» Aim of the task
Your answer must be an exact copy of the records below, minus the pictures.

[Web page edit records]
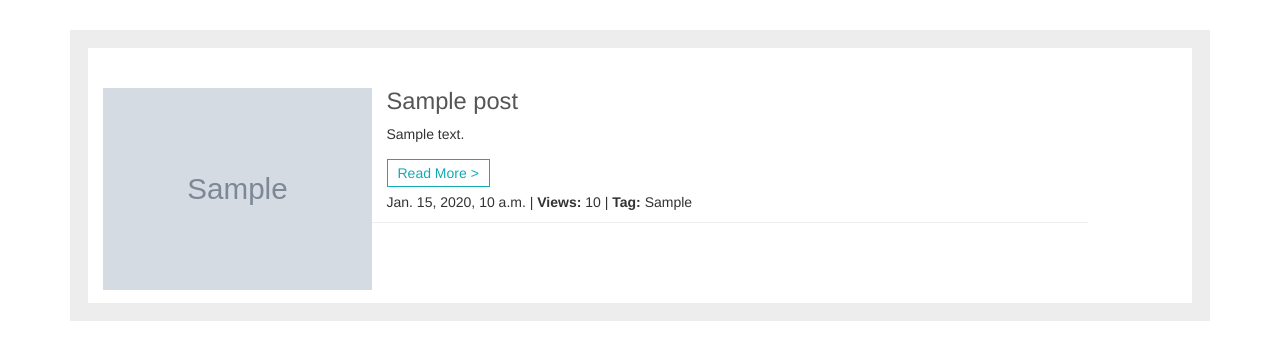
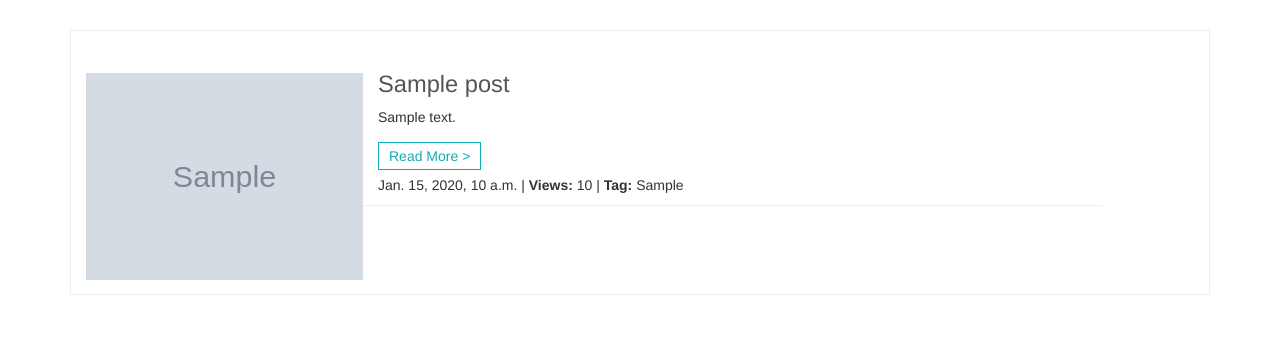
Before and after one commit to amcevoy83/travelblog, a Django app: template templates/blogtests.html in a window 1280 px wide. Shown: the part 180-540 px from the top of the page. Run offline with Django 3.2, Linux system fonts and the light colour scheme; the template is opened without the code that fills it: values that come from a table or form of the project are taken from there, others are empty; tables that the repository leaves empty hold one stand-in row (values such as "Sample post"); grey boxes marked "Sample" are stand-in pictures; parts of the project's set-up code (start-up, migrations or seed data) failed here and were passed over; some libraries are stand-ins or nearby versions.

Commit message:
Update blog.css

```diff
--- a/static/css/blog.css
+++ b/static/css/blog.css
@@ -7,7 +7,7 @@ body{
     background-color: #000;
 }
 .maincontent{
-    border: 18px solid #ededed;
+    border: 1px solid #ededed;
     top: 160px;
 }
 
@@ -27,7 +27,7 @@ body{
     top: 30%;
     left: 30%;
     color: #fff;
-    background-color: rgba(18, 171, 178, 0.46);
+   /* background-color: rgba(18, 171, 178, 0.46);*/
     padding: 2%;
     text-align: center;
     border: 10px solid #fff;
```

» Solution
Before and after one commit to amcevoy83/travelblog, a Django app: template templates/blogtests.html in a window 1280 px wide. Shown: the part 180-540 px from the top of the page. Run offline with Django 3.2, Linux system fonts and the light colour scheme; the template is opened without the code that fills it: values that come from a table or form of the project are taken from there, others are empty; tables that the repository leaves empty hold one stand-in row (values such as "Sample post"); grey boxes marked "Sample" are stand-in pictures; parts of the project's set-up code (start-up, migrations or seed data) failed here and were passed over; some libraries are stand-ins or nearby versions.

Commit message:
Update blog.css

```diff
--- a/static/css/blog.css
+++ b/static/css/blog.css
@@ -7,7 +7,7 @@ body{
     background-color: #000;
 }
 .maincontent{
-    border: 18px solid #ededed;
+    border: 1px solid #ededed;
     top: 160px;
 }
 
@@ -27,7 +27,7 @@ body{
     top: 30%;
     left: 30%;
     color: #fff;
-    background-color: rgba(18, 171, 178, 0.46);
+   /* background-color: rgba(18, 171, 178, 0.46);*/
     padding: 2%;
     text-align: center;
     border: 10px solid #fff;
```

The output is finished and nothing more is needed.